Every stone reveals a part of the Earth’s history. Whether formed from magma or fossil rich sediments, this ancient building material is inextricably linked to our civilisation. Our monuments and great buildings of the past and present still require its timeless beauty, and to that end it is extensively quarried and shipped around the world at great effort and expense. It is no mean feat to cut and process the massive blocks hewn from the earth, even with the colossal machinery used today.
Patterns & Appearance
We use the commercial approach when classifying some stone as marble, when scientifically it is a limestone. It is common for stonemasons and suppliers within the industry to class unmetamorphosed limestone as marble, especially when it takes a high polish. Also differing international standards and industry traditions can confuse classifications, for example some materials are nominated a granite in Asia, when European Standard (EN) states they must be assigned as anorthosite. For reference tables and help identifying stone go here.
Granite – Gabbro – Gneiss – Quartzite – Basalt – Composite Quartz
Formed from the slow or rapid cooling of magma, further metamorphosis and crystallisation can take place to create varied and colourful patterns.
Igneous rocks that have undergone a metamorphosis into a gnessic rock often have a marble-like appearance, the quartzite also exhibits these qualities having undergone a similar process. Colourful ribbons and bands can form creating striking patterns.
Composite quartz is included here as although it is man made, its over 90% quartz and hard to scratch.
Limestone – Marble – Slate – Onyx – Travertine – Sandstone
LIMESTONE – sedimentary rock, mostly the precursor material for marble. As no recrystallization has occurred the ancient organisms and plant life are often still discernible. Easily polished and worked, and very vulnerable to acids.
MARBLE – organisms and plant life over millions of years created enormous sediment deposits in the primordial oceans, as with limestone.

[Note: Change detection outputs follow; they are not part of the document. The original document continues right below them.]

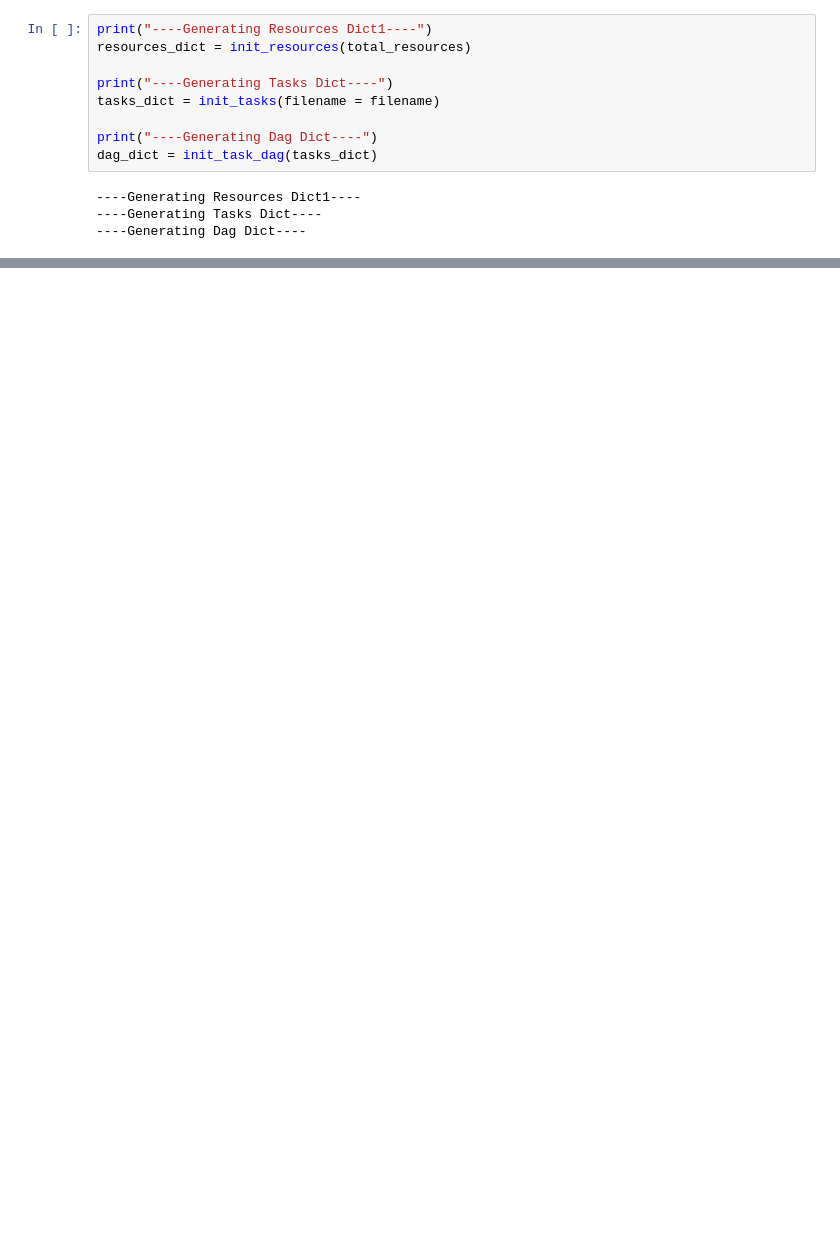
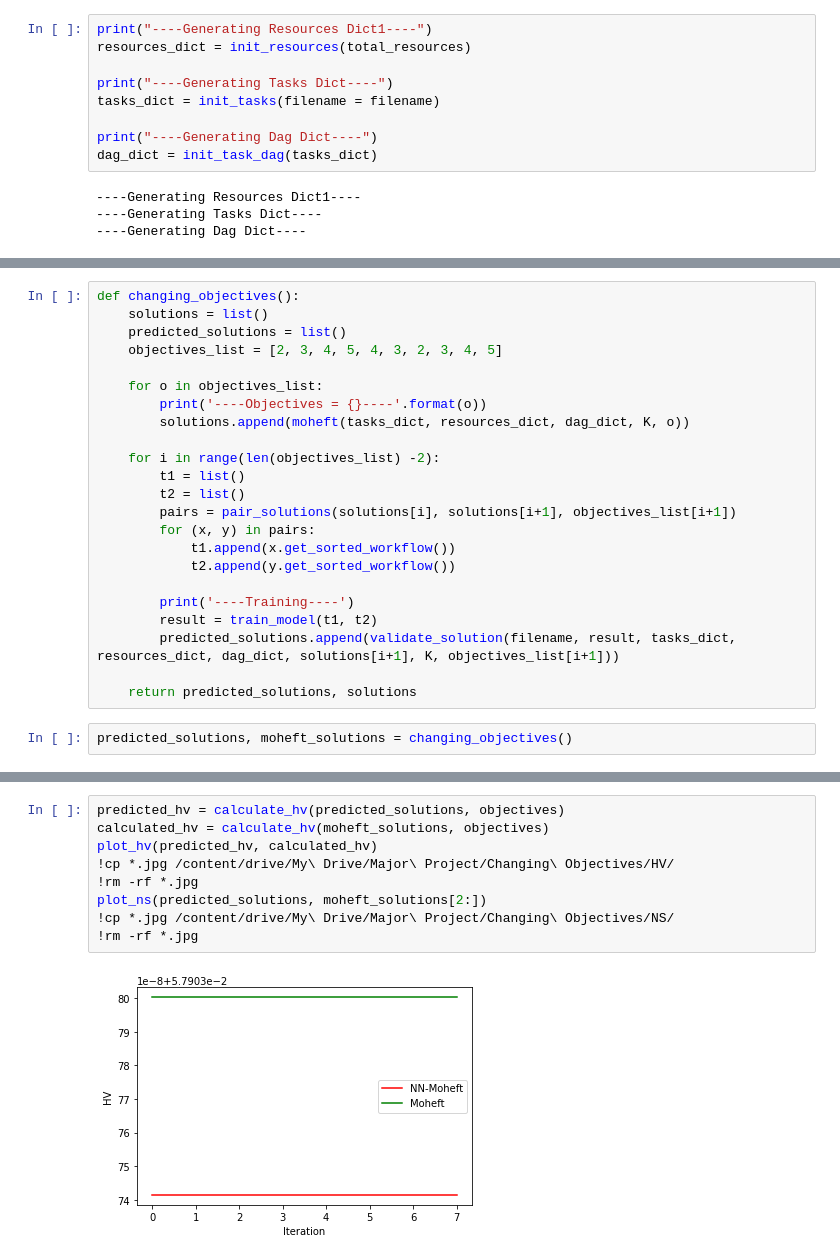
Before and after one commit to void-trinity/Major-Project, a Jupyter notebook: Major_Project.ipynb, the cells around one changed output, grey strips where cells are left out. Drawn from its saved outputs; the diff is of its cells as text; blank space fills up the shorter version.

```diff
--- a/Major_Project.ipynb
+++ b/Major_Project.ipynb
@@ -1021,0 +1048,25 @@ plot(predicted_solutions[-1], moheft_solutions[-1])
+# %%
+def changing_objectives():
+    solutions = list()
+    predicted_solutions = list()
+    objectives_list = [2, 3, 4, 5, 4, 3, 2, 3, 4, 5]
+
+    for o in objectives_list:
+        print('----Objectives = {}----'.format(o))
+        solutions.append(moheft(tasks_dict, resources_dict, dag_dict, K, o))
+
+    for i in range(len(objectives_list) -2):
+        t1 = list()
+        t2 = list()
+        pairs = pair_solutions(solutions[i], solutions[i+1], objectives_list[i+1])
+        for (x, y) in pairs:
+            t1.append(x.get_sorted_workflow())
+            t2.append(y.get_sorted_workflow())
+
+        print('----Training----')
+        result = train_model(t1, t2)
+        predicted_solutions.append(validate_solution(filename, result, tasks_dict, resources_dict, dag_dict, solutions[i+1], K, objectives_list[i+1]))
+
+    return predicted_solutions, solutions
+# %%
+predicted_solutions, moheft_solutions = changing_objectives()
@@ -1021,0 +1091,11 @@ plot(predicted_solutions[-1], moheft_solutions[-1])
+# %%
+predicted_hv = calculate_hv(predicted_solutions, objectives)
+calculated_hv = calculate_hv(moheft_solutions, objectives)
+plot_hv(predicted_hv, calculated_hv)
+!cp *.jpg /content/drive/My\ Drive/Major\ Project/Changing\ Objectives/HV/
+!rm -rf *.jpg
+plot_ns(predicted_solutions, moheft_solutions[2:])
+!cp *.jpg /content/drive/My\ Drive/Major\ Project/Changing\ Objectives/NS/
+!rm -rf *.jpg
+# %% [output]
+[figure, added]
```
Also changed, not shown: parts of 18 cells of this notebook, 1 other file.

Sinking deep into the Earth’s crust, they were subjected to increasing heat and pressure causing recrystallisation. The result is a stone widely sought after by sculptors for their statues, citing its skin like properties and illusion of depth in its surface.
ONYX – a rare crypto-crystalline material, sourced in low volumes. Extremely translucent and available in many colours, the large crystals form a truly unique slab.
TRAVERTINE – sponge-like sedimentary rock requiring extensive filling.
SANDSTONE – sedimentary rock, mainly composed of sand-sized quartz or rock grains. Widely available around the globe, in different grain sizes and colours. Highly compacted, the surface is open, porous and sandy to the touch.
APPEARANCE & PATTERNATION
Another useful way of exploring stones is by their appearance or pattern. They can be a constant, plain colour or have a pattern. The pattern can be further subdivided into uniform-subtle, uniform-bold, irregular-subtle, and irregular-bold.
Constant colour throughout
A grain or fleck pattern is repeated over slab creating a consistent homogeneous look that varies little over one slab.
Pattern is sporadic. One area of material will not necessarily match or align neatly with another area.
Pattern can be sporadic but exists in muted tones.
Significant, vivid structures (sparkling or pearlescent elements, veins, clusters, bands, stripes, ribbons) with strong colouring and crystalline grain, can create a dramatic and striking statement.
|Subtle||A grain or mild pattern, speckles and clusters which easily form continuous joins||Distinctive markings but in muted tones allow flexible placement|
|Bold||Features stand out but occur in regular pattern allowing easy matches||Stong features require careful planning of joints, possibility of bookmatching.|
Two most common types of quarry are hillside and open-pit. Some stone is mined, which is even more difficult and expensive. Three main techniques are employed to remove a block from a deposit; wire saws, rock hammer drills and gallery saws. Explosives are used but have more limited use because of the potential damage to the deposit. They are used in smaller amounts in localised areas or to remove large debris.
Wire saws: Holes are cut into the deposit, through which wires are passed and joined to form a continuous loop. It is tensioned and pulled through by a series of pulleys whilst an abrasive slurry is pumped through, creating a cutting action. Newer technology utilises diamond wire allowing harder stones to be extracted this way.
Rock hammer drills: A series of parallel holes are drilled forming the outline of the desired cut, into which hydraulic wedges are placed to break the block free. Sometimes explosives are used in the holes instead. Large piles of debris are placed below the falling block to lessen the impact. Often used for granites and other hard deposits.
Gallery saw: Resembling a large chainsaw, it pivots at the base and slices through the deposit in much the same manner as a chainsaw would through timber.
Some foliated stone like slate can be split along naturally occurring cleaved planes, by driving steel pry bars into these areas.
Orientation of the cut has little bearing on most stones, but some patterns alter drastically depending on the type of cut. These are referred to as vein cut and cross cut.
The blocks are then cut into slabs by a large single saws, gang saws or wire saws. These slabs are then processed on automated conveyor systems through the various stages of finishing.